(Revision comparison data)

------------------------------------------------

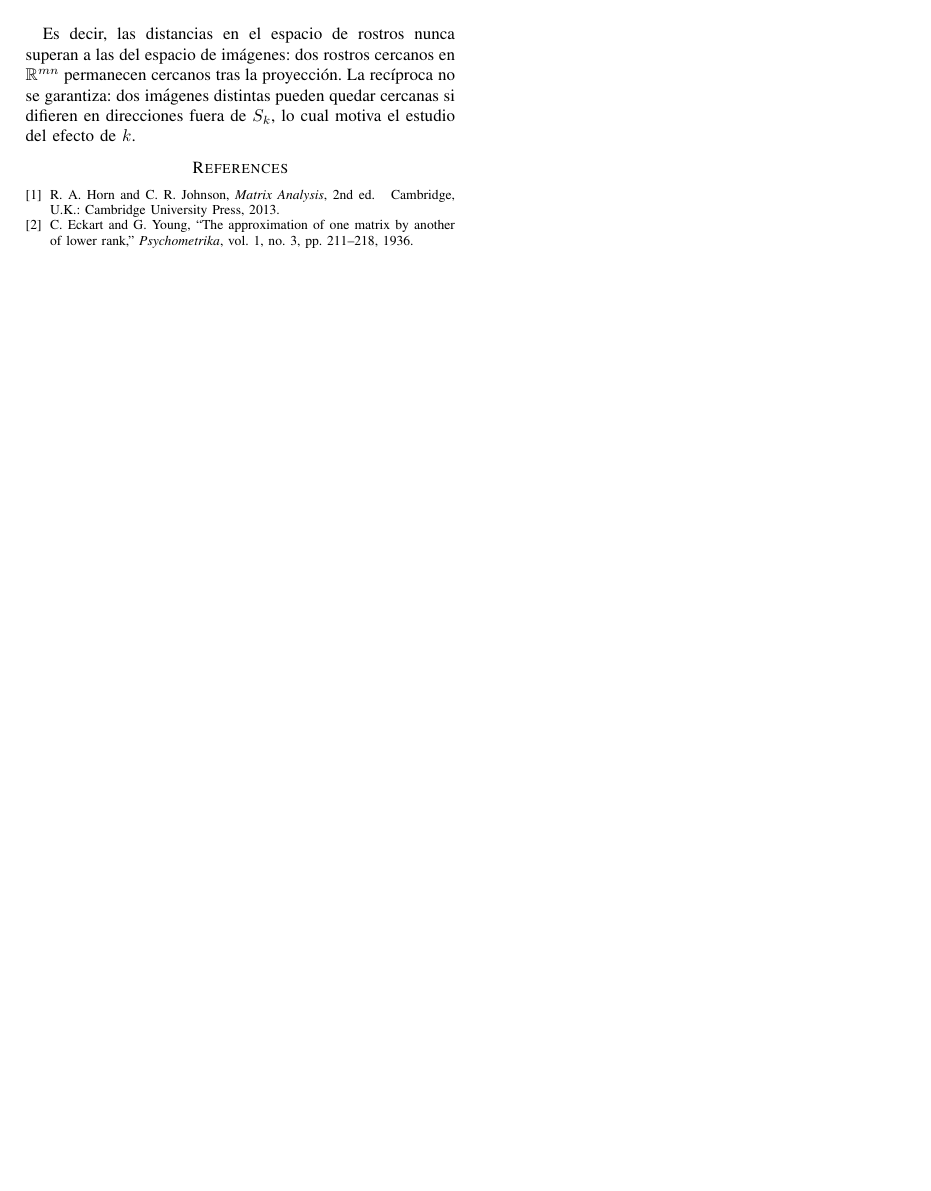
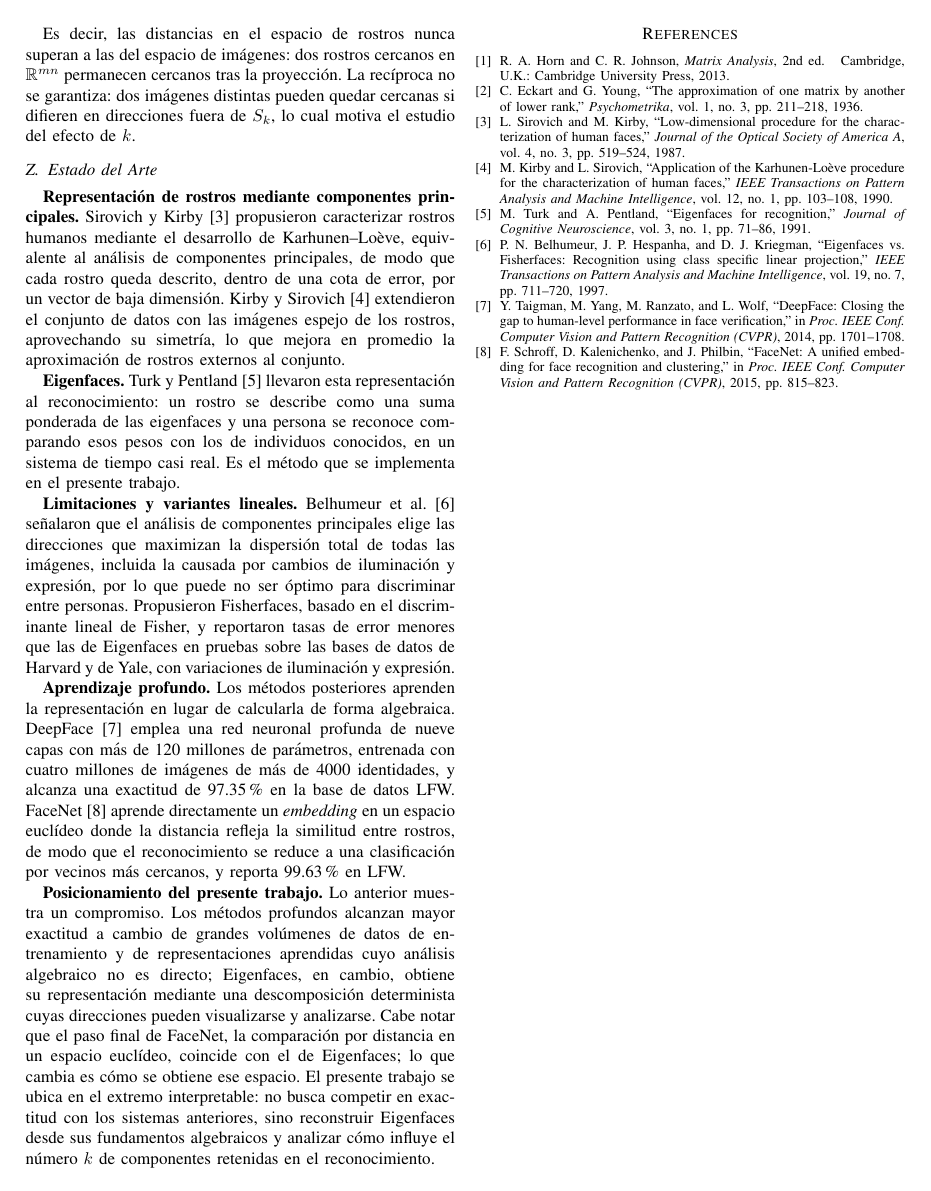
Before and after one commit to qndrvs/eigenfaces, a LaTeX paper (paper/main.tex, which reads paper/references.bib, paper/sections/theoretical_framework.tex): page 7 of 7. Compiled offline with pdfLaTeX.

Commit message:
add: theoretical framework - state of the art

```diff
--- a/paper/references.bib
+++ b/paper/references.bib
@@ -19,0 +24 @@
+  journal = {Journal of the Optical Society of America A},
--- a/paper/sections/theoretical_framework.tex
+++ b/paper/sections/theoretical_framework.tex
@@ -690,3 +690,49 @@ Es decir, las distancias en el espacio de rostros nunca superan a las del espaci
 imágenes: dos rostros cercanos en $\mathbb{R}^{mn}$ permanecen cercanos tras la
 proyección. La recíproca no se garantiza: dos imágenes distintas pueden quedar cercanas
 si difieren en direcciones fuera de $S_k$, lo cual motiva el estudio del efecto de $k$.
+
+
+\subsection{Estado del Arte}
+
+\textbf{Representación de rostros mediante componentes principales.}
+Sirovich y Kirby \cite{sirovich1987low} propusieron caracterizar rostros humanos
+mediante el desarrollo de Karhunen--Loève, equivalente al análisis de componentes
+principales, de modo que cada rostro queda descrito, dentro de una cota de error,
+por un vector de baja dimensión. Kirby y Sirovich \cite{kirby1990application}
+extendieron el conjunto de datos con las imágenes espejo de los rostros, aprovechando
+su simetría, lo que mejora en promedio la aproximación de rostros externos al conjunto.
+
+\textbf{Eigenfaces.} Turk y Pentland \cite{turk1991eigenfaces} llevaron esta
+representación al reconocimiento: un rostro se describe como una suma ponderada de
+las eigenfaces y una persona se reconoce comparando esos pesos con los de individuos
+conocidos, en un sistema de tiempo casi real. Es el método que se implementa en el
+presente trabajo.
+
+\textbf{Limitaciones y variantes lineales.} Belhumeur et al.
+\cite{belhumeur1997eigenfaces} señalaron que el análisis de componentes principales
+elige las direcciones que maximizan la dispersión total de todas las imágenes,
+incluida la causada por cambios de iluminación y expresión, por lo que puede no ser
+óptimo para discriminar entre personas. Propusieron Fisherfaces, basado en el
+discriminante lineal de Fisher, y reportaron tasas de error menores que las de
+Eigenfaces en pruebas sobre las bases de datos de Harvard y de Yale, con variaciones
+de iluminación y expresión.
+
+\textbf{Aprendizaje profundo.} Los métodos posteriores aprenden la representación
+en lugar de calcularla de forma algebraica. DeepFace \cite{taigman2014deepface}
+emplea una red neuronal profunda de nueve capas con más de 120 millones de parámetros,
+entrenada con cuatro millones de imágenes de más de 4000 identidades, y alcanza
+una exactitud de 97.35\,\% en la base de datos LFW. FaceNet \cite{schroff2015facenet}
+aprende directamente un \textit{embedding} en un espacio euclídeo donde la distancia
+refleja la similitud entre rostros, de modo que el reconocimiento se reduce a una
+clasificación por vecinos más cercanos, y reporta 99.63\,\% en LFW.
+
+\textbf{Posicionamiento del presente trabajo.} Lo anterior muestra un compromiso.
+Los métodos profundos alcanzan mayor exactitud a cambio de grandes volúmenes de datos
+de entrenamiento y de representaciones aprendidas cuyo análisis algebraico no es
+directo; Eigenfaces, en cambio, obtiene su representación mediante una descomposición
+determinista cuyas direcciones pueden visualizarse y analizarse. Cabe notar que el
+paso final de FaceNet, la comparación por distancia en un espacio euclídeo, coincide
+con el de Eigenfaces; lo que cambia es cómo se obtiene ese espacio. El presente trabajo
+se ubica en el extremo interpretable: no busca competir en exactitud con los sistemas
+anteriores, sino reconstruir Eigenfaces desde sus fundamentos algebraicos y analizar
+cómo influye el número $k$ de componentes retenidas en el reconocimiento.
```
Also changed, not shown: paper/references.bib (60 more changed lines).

------------------------------------------------

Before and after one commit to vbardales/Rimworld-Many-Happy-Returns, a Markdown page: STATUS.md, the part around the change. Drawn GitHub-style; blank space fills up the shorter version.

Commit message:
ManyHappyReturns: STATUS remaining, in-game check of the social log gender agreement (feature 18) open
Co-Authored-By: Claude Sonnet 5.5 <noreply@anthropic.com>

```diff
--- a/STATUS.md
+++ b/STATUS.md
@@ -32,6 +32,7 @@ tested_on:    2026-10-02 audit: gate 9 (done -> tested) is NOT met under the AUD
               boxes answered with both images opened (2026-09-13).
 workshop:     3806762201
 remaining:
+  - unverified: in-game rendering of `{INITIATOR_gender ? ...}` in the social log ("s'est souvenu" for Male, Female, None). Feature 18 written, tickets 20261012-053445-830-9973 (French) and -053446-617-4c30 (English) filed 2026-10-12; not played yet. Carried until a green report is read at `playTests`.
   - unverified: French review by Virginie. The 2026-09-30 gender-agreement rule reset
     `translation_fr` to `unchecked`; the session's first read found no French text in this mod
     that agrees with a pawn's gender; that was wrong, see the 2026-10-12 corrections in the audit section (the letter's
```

------------------------------------------------

**Exercise:** Please find, in the entries above, every line where "cite" occurs, and copy it.

**Response to this exercise:**
+Sirovich y Kirby \cite{sirovich1987low} propusieron caracterizar rostros humanos
+por un vector de baja dimensión. Kirby y Sirovich \cite{kirby1990application}
+\textbf{Eigenfaces.} Turk y Pentland \cite{turk1991eigenfaces} llevaron esta
+\cite{belhumeur1997eigenfaces} señalaron que el análisis de componentes principales
+en lugar de calcularla de forma algebraica. DeepFace \cite{taigman2014deepface}
+una exactitud de 97.35\,\% en la base de datos LFW. FaceNet \cite{schroff2015facenet}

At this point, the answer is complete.